Today, Wind River is evenly diversified across five different areas. If we were a company that was 80% dependent on aerospace, for example, we'd be facing another bubble right now because of the post-9-11 growth of defense. But that's not happening to us.
The truth is, over the last few years, we were hit by one-two punch. First, telecom dropped like a falling elevator. Then, our project-oriented business model hurt us. The project-based business model meant that we received most of our revenue when customers started new projects. That was great when there were a lot of projects. But when companies stopped doing new projects and replaced them with maintenance, all we collected was maintenance revenue, which was just 17% of what we received for an upfront sale.

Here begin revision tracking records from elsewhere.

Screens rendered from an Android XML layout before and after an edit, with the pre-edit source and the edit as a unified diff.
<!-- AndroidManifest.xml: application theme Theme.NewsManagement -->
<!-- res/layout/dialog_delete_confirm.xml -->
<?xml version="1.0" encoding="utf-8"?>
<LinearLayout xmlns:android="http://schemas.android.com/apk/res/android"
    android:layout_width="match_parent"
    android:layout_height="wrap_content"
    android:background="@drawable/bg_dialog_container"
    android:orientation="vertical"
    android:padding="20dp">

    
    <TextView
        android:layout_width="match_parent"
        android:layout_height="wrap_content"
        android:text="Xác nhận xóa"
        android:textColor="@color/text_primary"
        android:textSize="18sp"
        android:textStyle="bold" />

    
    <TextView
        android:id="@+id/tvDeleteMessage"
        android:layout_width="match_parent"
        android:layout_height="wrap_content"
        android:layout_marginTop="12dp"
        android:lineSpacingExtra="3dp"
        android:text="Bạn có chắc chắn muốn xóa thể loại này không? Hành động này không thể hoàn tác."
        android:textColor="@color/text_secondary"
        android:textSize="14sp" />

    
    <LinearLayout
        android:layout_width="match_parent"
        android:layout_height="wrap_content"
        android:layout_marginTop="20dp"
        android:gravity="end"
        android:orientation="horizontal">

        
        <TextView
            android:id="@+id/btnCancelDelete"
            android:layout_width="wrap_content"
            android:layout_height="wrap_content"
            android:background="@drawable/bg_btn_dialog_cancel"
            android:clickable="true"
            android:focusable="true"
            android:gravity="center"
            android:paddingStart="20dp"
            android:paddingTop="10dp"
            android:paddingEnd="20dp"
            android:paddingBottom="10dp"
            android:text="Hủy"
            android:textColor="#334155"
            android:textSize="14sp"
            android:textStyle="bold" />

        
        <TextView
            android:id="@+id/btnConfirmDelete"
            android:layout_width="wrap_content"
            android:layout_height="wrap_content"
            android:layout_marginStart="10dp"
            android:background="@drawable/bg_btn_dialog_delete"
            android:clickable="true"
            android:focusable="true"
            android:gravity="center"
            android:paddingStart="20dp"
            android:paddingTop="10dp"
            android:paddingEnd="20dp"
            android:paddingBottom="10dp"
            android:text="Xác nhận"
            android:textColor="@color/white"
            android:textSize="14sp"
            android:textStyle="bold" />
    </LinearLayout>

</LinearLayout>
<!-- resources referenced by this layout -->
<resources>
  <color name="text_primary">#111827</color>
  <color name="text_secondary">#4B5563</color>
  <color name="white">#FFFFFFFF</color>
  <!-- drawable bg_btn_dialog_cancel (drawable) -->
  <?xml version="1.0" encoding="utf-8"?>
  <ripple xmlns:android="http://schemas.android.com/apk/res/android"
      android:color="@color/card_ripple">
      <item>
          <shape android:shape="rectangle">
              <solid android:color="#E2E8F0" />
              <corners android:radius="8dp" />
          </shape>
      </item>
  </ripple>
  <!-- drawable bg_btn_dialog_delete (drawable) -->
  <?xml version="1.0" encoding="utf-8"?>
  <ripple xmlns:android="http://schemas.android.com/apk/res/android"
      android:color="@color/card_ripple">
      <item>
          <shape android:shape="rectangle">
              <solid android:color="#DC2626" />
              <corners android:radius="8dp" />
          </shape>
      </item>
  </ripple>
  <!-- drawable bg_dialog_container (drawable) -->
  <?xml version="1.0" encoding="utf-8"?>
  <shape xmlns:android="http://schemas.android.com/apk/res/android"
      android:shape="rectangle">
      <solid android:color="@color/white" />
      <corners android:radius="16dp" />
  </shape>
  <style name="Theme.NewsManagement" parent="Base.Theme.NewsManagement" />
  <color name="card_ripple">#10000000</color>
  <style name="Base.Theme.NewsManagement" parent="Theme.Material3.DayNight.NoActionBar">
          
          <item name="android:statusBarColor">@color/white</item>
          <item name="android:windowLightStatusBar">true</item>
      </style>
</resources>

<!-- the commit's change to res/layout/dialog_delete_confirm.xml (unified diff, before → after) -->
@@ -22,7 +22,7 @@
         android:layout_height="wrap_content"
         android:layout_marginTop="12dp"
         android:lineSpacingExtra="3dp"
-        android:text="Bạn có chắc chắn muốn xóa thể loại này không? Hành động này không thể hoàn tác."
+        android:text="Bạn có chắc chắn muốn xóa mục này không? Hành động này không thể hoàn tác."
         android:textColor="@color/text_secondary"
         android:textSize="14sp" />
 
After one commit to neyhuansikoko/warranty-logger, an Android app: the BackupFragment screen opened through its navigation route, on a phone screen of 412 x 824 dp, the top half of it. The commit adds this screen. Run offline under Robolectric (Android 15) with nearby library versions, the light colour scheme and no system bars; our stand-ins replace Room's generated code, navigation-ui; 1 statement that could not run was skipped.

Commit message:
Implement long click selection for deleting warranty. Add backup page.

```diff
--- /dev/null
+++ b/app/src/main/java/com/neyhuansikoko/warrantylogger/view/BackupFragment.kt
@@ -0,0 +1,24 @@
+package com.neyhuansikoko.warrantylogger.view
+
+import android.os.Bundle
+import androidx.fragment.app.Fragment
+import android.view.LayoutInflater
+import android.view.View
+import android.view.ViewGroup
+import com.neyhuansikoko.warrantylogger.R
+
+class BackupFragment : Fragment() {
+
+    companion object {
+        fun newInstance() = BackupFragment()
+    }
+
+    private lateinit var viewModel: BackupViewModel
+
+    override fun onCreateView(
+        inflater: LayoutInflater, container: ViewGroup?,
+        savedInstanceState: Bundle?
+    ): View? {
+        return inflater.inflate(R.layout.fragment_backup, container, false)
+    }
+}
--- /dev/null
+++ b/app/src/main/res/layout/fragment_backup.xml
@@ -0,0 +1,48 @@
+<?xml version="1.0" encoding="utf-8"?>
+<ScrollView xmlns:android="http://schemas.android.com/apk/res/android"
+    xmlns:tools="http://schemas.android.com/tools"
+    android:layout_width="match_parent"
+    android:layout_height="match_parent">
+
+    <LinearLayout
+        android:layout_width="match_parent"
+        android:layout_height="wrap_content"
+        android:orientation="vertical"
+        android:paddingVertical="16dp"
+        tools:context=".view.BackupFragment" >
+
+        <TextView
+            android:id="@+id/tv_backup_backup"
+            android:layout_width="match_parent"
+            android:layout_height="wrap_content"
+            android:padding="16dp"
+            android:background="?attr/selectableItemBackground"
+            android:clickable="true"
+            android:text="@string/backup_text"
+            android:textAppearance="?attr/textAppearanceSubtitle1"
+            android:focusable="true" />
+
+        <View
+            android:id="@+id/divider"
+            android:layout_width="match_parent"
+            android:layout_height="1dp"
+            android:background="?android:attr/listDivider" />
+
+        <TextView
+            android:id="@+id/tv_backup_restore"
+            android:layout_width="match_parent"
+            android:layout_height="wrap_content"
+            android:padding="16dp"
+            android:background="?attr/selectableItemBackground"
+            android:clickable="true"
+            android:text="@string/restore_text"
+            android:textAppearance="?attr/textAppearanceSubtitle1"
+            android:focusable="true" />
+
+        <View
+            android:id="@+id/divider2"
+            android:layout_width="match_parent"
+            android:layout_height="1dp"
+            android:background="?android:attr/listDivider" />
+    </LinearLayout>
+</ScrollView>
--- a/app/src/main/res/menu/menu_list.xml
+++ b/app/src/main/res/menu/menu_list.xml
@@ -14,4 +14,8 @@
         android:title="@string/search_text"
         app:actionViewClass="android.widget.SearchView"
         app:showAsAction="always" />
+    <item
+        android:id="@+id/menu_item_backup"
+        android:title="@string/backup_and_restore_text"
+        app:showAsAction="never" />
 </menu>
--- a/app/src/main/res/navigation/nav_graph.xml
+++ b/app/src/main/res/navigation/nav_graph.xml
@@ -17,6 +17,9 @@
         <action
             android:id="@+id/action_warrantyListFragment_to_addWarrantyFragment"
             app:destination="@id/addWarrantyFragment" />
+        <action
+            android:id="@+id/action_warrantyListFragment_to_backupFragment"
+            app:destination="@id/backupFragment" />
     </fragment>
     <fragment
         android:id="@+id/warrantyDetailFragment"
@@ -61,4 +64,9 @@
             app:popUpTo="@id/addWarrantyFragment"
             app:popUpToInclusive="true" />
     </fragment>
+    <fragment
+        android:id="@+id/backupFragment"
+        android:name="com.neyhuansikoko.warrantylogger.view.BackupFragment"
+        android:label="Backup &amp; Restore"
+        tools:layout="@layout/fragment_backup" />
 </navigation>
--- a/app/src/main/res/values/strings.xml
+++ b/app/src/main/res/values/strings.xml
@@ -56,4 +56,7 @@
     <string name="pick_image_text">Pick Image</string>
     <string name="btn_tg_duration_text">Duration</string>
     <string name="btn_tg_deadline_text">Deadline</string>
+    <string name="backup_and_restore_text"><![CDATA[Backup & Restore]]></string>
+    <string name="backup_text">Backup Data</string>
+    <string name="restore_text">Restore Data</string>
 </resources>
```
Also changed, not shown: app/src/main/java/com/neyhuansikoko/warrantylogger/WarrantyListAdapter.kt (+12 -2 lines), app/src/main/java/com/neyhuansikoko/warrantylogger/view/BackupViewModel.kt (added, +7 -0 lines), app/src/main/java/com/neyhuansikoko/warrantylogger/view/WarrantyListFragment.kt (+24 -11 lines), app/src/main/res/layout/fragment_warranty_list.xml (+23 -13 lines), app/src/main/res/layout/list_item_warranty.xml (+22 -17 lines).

We went from about 500-600 design wins per quarter to about 100. That had a bigger effect on our business than the telecom bust.
We've addressed that by going to a subscription model. Last quarter, our subscription business overtook our previous business model. So our business is stabilizing now.
In hindsight, it's easy to look back and say we shouldn't have been so dependent on telecom. But when you've got a business that's growing rapidly, it's very, very hard to look at it and say, "This is growing too rapidly." Our goal as a public is to maximize shareholder value. When business is growing, you just have to run with it.
SHOW DAILY: What's going to be your big news at the Embedded Systems Conference?
FRASER: We won the Boeing 7E7 program, which is enormous. This is probably the biggest aerospace program ever. It's a tremendous win, and Wind River's technology will be throughout the entire flight control system. This is the biggest program Wind River has ever bid on, involving between 3,000 and 5,000 seats. There will also be hundreds of sub-contractors working on it, using our new OS and new Wind River WorkBench IDE and tools environment. Beyond those 3,000 to 5,000 developer seats, we feel there will be additional applications for adjacent programs.